What is needed. Write all of the entries out again exactly, but not the images.

-- Data excerpts follows --

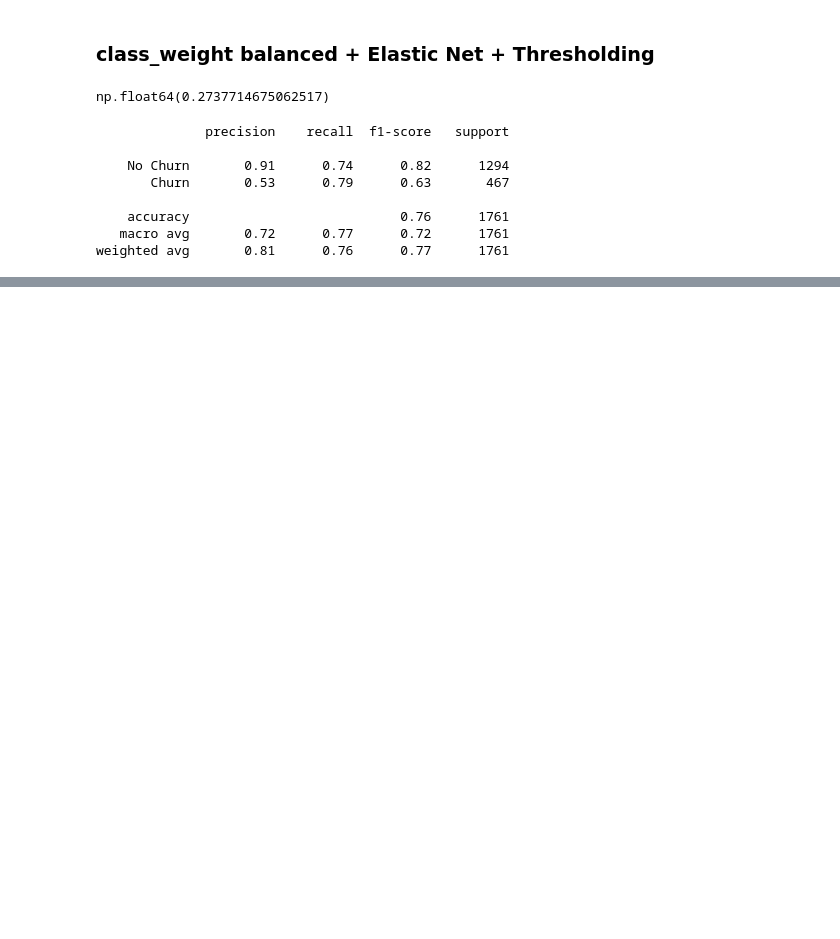
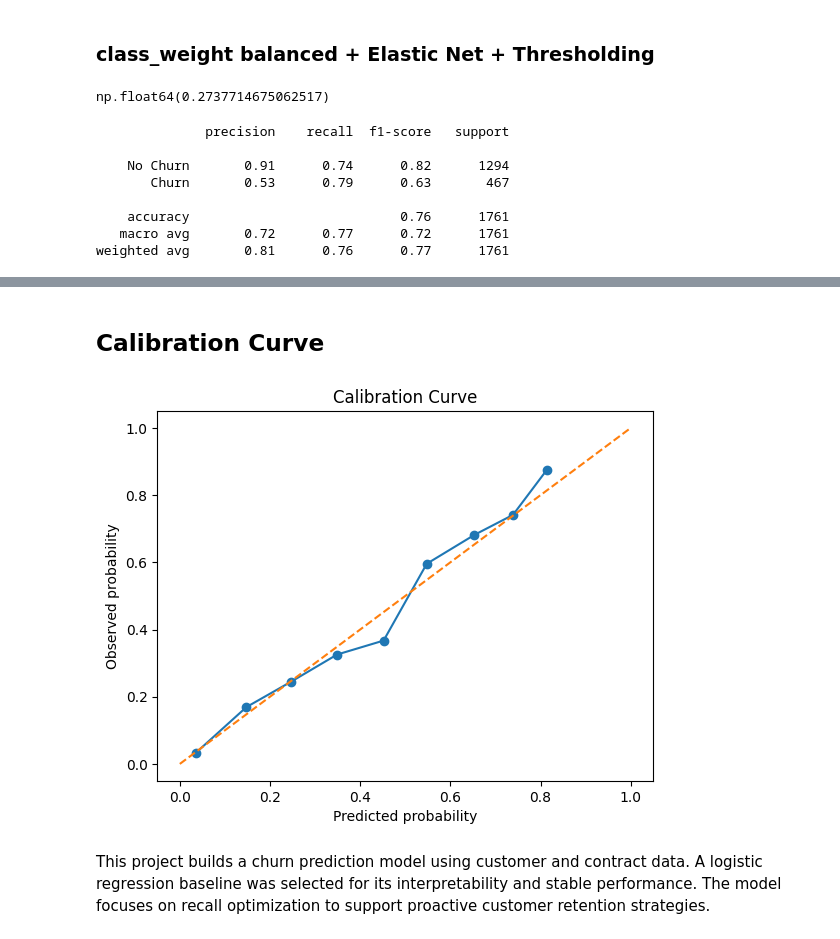
Before and after one commit to JessePMelo/Telco-Customer-Churn, a Jupyter notebook: data_science/notebooks/Telco_Customer_Churn.ipynb, the cells around one changed output, grey strips where cells are left out. Drawn from its saved outputs; the diff is of its cells as text; code cells hidden in the pictures; blank space fills up the shorter version.

Commit message:
end project.

```diff
--- a/data_science/notebooks/Telco_Customer_Churn.ipynb
+++ b/data_science/notebooks/Telco_Customer_Churn.ipynb
@@ -696,0 +727,10 @@ weighted avg       0.81      0.76      0.77      1761
+# %%
+from sklearn.calibration import CalibratedClassifierCV
+
+calibrated_model = CalibratedClassifierCV(
+    estimator=pipeline_balanced,
+    method='sigmoid',
+    cv=5
+)
+# %%
+calibrated_model.fit(X_train, y_train)
@@ -696,0 +811,21 @@ weighted avg       0.81      0.76      0.77      1761
+# %% [markdown]
+## Calibration Curve
+# %%
+from sklearn.calibration import calibration_curve
+import matplotlib.pyplot as plt
+
+prob_true, prob_pred = calibration_curve(y_test, y_proba_cal, n_bins=10)
+
+plt.plot(prob_pred, prob_true, marker='o')
+plt.plot([0,1], [0,1], linestyle='--')
+plt.xlabel("Predicted probability")
+plt.ylabel("Observed probability")
+plt.title("Calibration Curve")
+plt.show()
+# %% [output]
+[figure, added]
+# %% [markdown]
+This project builds a churn prediction model using customer and contract data.
+A logistic regression baseline was selected for its interpretability and stable
+performance. The model focuses on recall optimization to support proactive
+customer retention strategies.
```
Also changed, not shown: parts of 11 cells of this notebook.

-- Data excerpts concluded --

Exercise response.
Before and after one commit to JessePMelo/Telco-Customer-Churn, a Jupyter notebook: data_science/notebooks/Telco_Customer_Churn.ipynb, the cells around one changed output, grey strips where cells are left out. Drawn from its saved outputs; the diff is of its cells as text; code cells hidden in the pictures; blank space fills up the shorter version.

Commit message:
end project.

```diff
--- a/data_science/notebooks/Telco_Customer_Churn.ipynb
+++ b/data_science/notebooks/Telco_Customer_Churn.ipynb
@@ -696,0 +727,10 @@ weighted avg       0.81      0.76      0.77      1761
+# %%
+from sklearn.calibration import CalibratedClassifierCV
+
+calibrated_model = CalibratedClassifierCV(
+    estimator=pipeline_balanced,
+    method='sigmoid',
+    cv=5
+)
+# %%
+calibrated_model.fit(X_train, y_train)
@@ -696,0 +811,21 @@ weighted avg       0.81      0.76      0.77      1761
+# %% [markdown]
+## Calibration Curve
+# %%
+from sklearn.calibration import calibration_curve
+import matplotlib.pyplot as plt
+
+prob_true, prob_pred = calibration_curve(y_test, y_proba_cal, n_bins=10)
+
+plt.plot(prob_pred, prob_true, marker='o')
+plt.plot([0,1], [0,1], linestyle='--')
+plt.xlabel("Predicted probability")
+plt.ylabel("Observed probability")
+plt.title("Calibration Curve")
+plt.show()
+# %% [output]
+[figure, added]
+# %% [markdown]
+This project builds a churn prediction model using customer and contract data.
+A logistic regression baseline was selected for its interpretability and stable
+performance. The model focuses on recall optimization to support proactive
+customer retention strategies.
```
Also changed, not shown: parts of 11 cells of this notebook.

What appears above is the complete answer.